which it considers should be imposed.
The Allied and Associated Powers will address a request to the
Government of the Netherlands for the surrender to them of the ex-
Emperor in order that he may be put on trial.
The German Government recognises the right of the Allied and
Associated Powers to bring before military tribunals persons
accused of having committed acts in violation of the laws and
customs of war. Such persons shall, if found guilty, be sentenced
to punishments laid down by law. This provision will apply
notwithstanding any proceedings or prosecution before a tribunal in
Germany or in the territory of her allies.
The German Government shall hand over to the Allied and Associated
Powers, or to such one of them as shall so request, all persons
accused of having committed an act in violation of the laws and
customs of war, who are specified either by name or by the rank,
office or employment which they held under the German authorities.
Persons guilty of criminal acts against the nationals of one of the
Allied and Associated Powers will be brought before the military
tribunals of that Power.
Persons guilty of criminal acts against the nationals of more than
one of the Allied and Associated Powers will be brought before
military tribunals composed of members of the military tribunals of
the Powers concerned.
In every case the accused will be entitled to name his own counsel.
The German Government undertakes to furnish all documents and
information of every kind, the production of which may be

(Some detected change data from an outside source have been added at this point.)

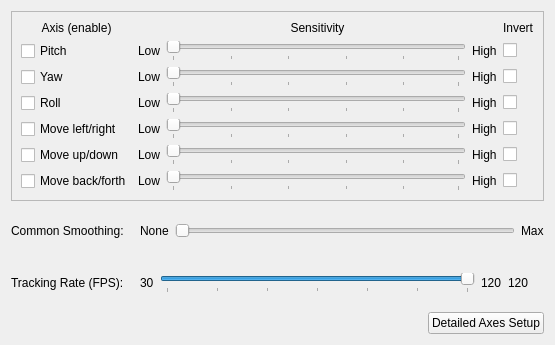
Old version of the form src/qt_gui/profile_setup.ui in the repository fwfa123/linuxtrackx-ir.
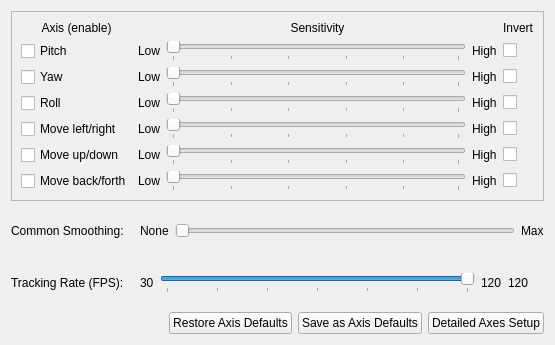
New version of the form.

Commit message:
feat(gui): add axis restore/save baseline on Tracking Setup tab
Add Restore and Save as Axis Defaults buttons with a dedicated AxisBaseline
prefs section so profile autosave cannot overwrite the rollback point. Fix
double-dialog wiring, block UI signals during restore, and persist Copy From
Default to the current profile.

```diff
--- a/src/qt_gui/profile_setup.ui
+++ b/src/qt_gui/profile_setup.ui
@@ -492,6 +492,20 @@
        </property>
       </spacer>
      </item>
+     <item>
+      <widget class="QPushButton" name="RestoreAxisDefaults">
+       <property name="text">
+        <string>Restore Axis Defaults</string>
+       </property>
+      </widget>
+     </item>
+     <item>
+      <widget class="QPushButton" name="SaveAxisDefaults">
+       <property name="text">
+        <string>Save as Axis Defaults</string>
+       </property>
+      </widget>
+     </item>
      <item>
       <widget class="QPushButton" name="DetailedAxisSetup">
        <property name="text">
```
Left out of the diff: 2 changed lines with no effect on the pictures. The commit also changes 10 other files.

considered necessary to ensure the full knowledge of the
incriminating acts, the discovery of offenders and the just
appreciation of responsibility.